square-xxsml-after-class-podcast-logo W&L After Class Podcast Begins Its Fourth Season

“W&L After Class,” a podcast series managed by Lifelong Learning, Alumni Engagement, and the Office of Communications and Public Affairs, enters its fourth season on Feb. 14.

The first episode of the season features James Dick, director of outdoor education and recreation at Washington and Lee. In this conversation, Dick discusses his experiential education and leadership development work on W&L’s campus.

The “After Class” podcast series began in the spring of 2020. Each episode invites listeners to experience conversations with W&L’s expert faculty, giving listeners worldwide a chance to stroll the Colonnade in the comfort of their homes. W&L faculty members discuss their teaching, research and special interests. Previous topics include poetry, witches, cybersecurity, theater and free speech. The podcast is hosted by Ruth Candler, assistant director of Lifelong Learning.

“Every time we sit down and start recording, I am so impressed by the knowledge of our faculty and their passion for teaching,” Candler said. “With each interview, I gain a deeper understanding of, and a greater appreciation for, the liberal arts education our students receive here at Washington and Lee.”

Recent episodes from the podcast’s third season include:
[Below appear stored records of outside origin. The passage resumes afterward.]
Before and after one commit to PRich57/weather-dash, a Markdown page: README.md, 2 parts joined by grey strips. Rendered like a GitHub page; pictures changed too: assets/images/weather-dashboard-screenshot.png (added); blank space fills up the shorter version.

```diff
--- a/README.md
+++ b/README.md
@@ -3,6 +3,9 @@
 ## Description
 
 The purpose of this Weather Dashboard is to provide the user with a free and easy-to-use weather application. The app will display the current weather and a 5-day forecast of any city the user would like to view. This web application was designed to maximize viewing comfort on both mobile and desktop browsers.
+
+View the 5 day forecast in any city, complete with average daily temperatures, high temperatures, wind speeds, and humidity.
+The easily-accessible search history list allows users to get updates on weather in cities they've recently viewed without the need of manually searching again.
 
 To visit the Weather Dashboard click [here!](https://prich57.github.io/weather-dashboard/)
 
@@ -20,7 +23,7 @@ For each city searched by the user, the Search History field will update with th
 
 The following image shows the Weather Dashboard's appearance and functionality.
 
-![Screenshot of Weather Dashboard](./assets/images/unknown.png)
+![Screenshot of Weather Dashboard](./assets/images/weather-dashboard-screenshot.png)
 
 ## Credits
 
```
  • Making the Strange Familiar and the Familiar Strange”: Sascha Goluboff, professor of cultural anthropology and director of Community-Based Learning at W&L, recounts her experiences of stepping into the unknown through ethnography research, working in local prisons and even improv.
  • Walks With A Noise”: In this episode with Harvey Markowitz, emeritus professor of anthropology, we talk about how Harvey first arrived on the Rosebud Indian reservation, his relationship with the Lakota people, and conversations about identity and acknowledgement in tribal communities.
  • Studied Carelessness: In this conversation with Caleb Dance, associate professor of classics, we explore the impact of humor, improvisation and “sprezzatura” (studied carelessness) on his research and teaching. He also shares the story of his journey into classics, the importance of studying abroad and his musical endeavors, including his work with the nonprofit MIMA.
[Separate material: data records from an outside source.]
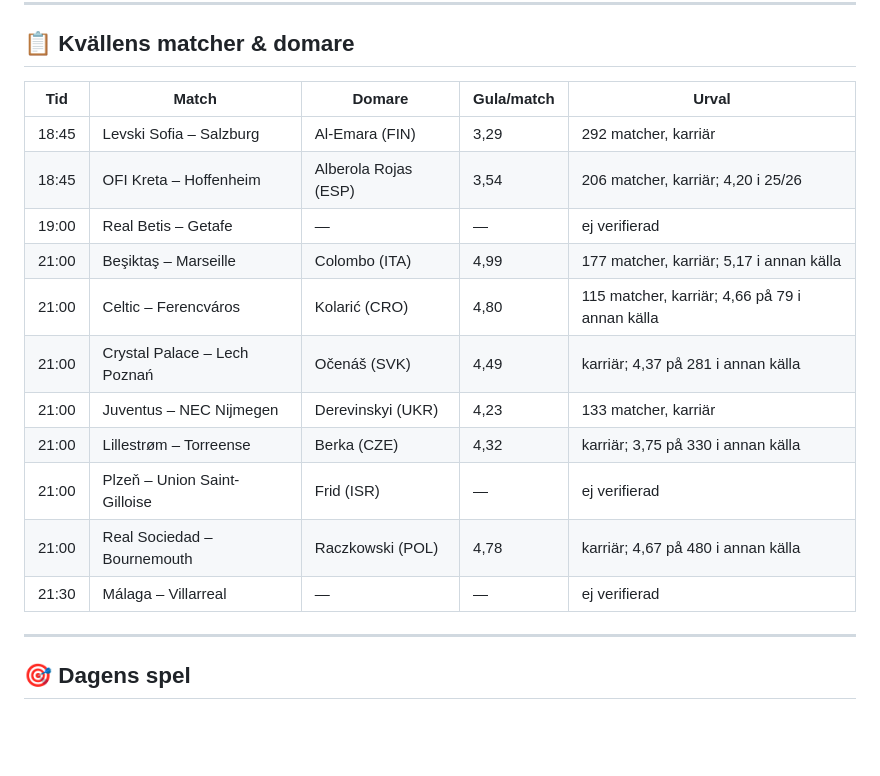
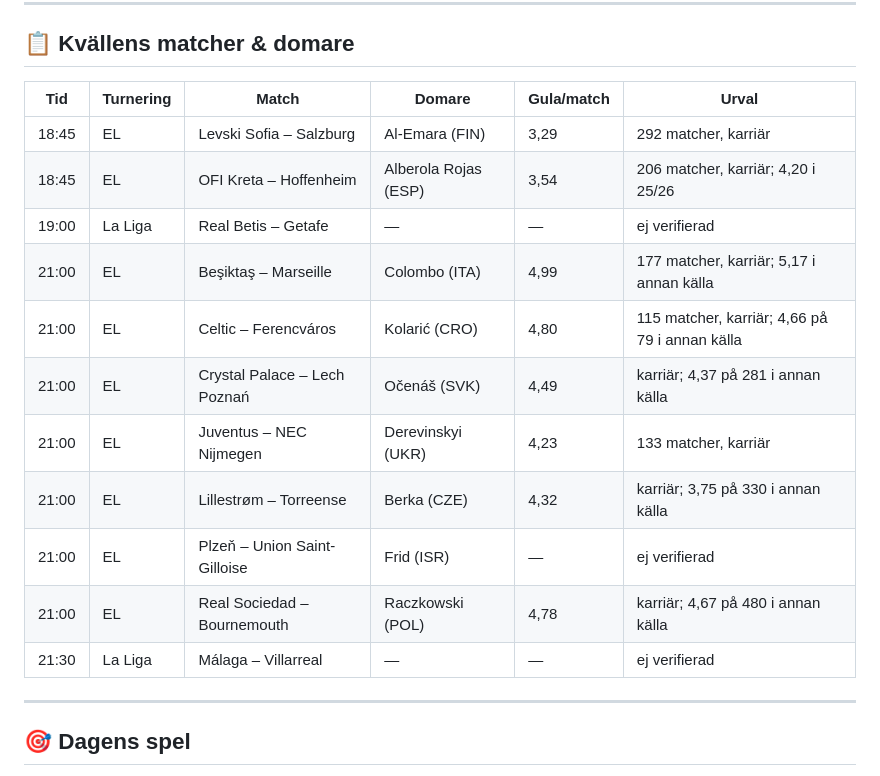
Before and after one commit to ja1984/bet-bot, a Markdown page: predictions/2026-09-17-LA-LIGA-EUROPA-LEAGUE.md, the part around the change. GitHub-like rendering; blank space fills up the shorter version.

Commit message:
Update prediction: 2026-09-17-LA-LIGA-EUROPA-LEAGUE.md

```diff
--- a/predictions/2026-09-17-LA-LIGA-EUROPA-LEAGUE.md
+++ b/predictions/2026-09-17-LA-LIGA-EUROPA-LEAGUE.md
@@ -8,19 +8,19 @@ La Liga omgång 6 (två matcher) och Europa Leagues ligafas omgång 1, andra kv
 
 ## 📋 Kvällens matcher & domare
 
-| Tid | Match | Domare | Gula/match | Urval |
-|---|---|---|---|---|
-| 18:45 | Levski Sofia – Salzburg | Al-Emara (FIN) | 3,29 | 292 matcher, karriär |
-| 18:45 | OFI Kreta – Hoffenheim | Alberola Rojas (ESP) | 3,54 | 206 matcher, karriär; 4,20 i 25/26 |
-| 19:00 | Real Betis – Getafe | — | — | ej verifierad |
-| 21:00 | Beşiktaş – Marseille | Colombo (ITA) | 4,99 | 177 matcher, karriär; 5,17 i annan källa |
-| 21:00 | Celtic – Ferencváros | Kolarić (CRO) | 4,80 | 115 matcher, karriär; 4,66 på 79 i annan källa |
-| 21:00 | Crystal Palace – Lech Poznań | Očenáš (SVK) | 4,49 | karriär; 4,37 på 281 i annan källa |
-| 21:00 | Juventus – NEC Nijmegen | Derevinskyi (UKR) | 4,23 | 133 matcher, karriär |
-| 21:00 | Lillestrøm – Torreense | Berka (CZE) | 4,32 | karriär; 3,75 på 330 i annan källa |
-| 21:00 | Plzeň – Union Saint-Gilloise | Frid (ISR) | — | ej verifierad |
-| 21:00 | Real Sociedad – Bournemouth | Raczkowski (POL) | 4,78 | karriär; 4,67 på 480 i annan källa |
-| 21:30 | Málaga – Villarreal | — | — | ej verifierad |
+| Tid | Turnering | Match | Domare | Gula/match | Urval |
+|---|---|---|---|---|---|
+| 18:45 | EL | Levski Sofia – Salzburg | Al-Emara (FIN) | 3,29 | 292 matcher, karriär |
+| 18:45 | EL | OFI Kreta – Hoffenheim | Alberola Rojas (ESP) | 3,54 | 206 matcher, karriär; 4,20 i 25/26 |
+| 19:00 | La Liga | Real Betis – Getafe | — | — | ej verifierad |
+| 21:00 | EL | Beşiktaş – Marseille | Colombo (ITA) | 4,99 | 177 matcher, karriär; 5,17 i annan källa |
+| 21:00 | EL | Celtic – Ferencváros | Kolarić (CRO) | 4,80 | 115 matcher, karriär; 4,66 på 79 i annan källa |
+| 21:00 | EL | Crystal Palace – Lech Poznań | Očenáš (SVK) | 4,49 | karriär; 4,37 på 281 i annan källa |
+| 21:00 | EL | Juventus – NEC Nijmegen | Derevinskyi (UKR) | 4,23 | 133 matcher, karriär |
+| 21:00 | EL | Lillestrøm – Torreense | Berka (CZE) | 4,32 | karriär; 3,75 på 330 i annan källa |
+| 21:00 | EL | Plzeň – Union Saint-Gilloise | Frid (ISR) | — | ej verifierad |
+| 21:00 | EL | Real Sociedad – Bournemouth | Raczkowski (POL) | 4,78 | karriär; 4,67 på 480 i annan källa |
+| 21:30 | La Liga | Málaga – Villarreal | — | — | ej verifierad |
 
 ---
 
```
Listeners in the W&L community and beyond are invited to listen to past episodes and seasons here or wherever they listen to podcasts.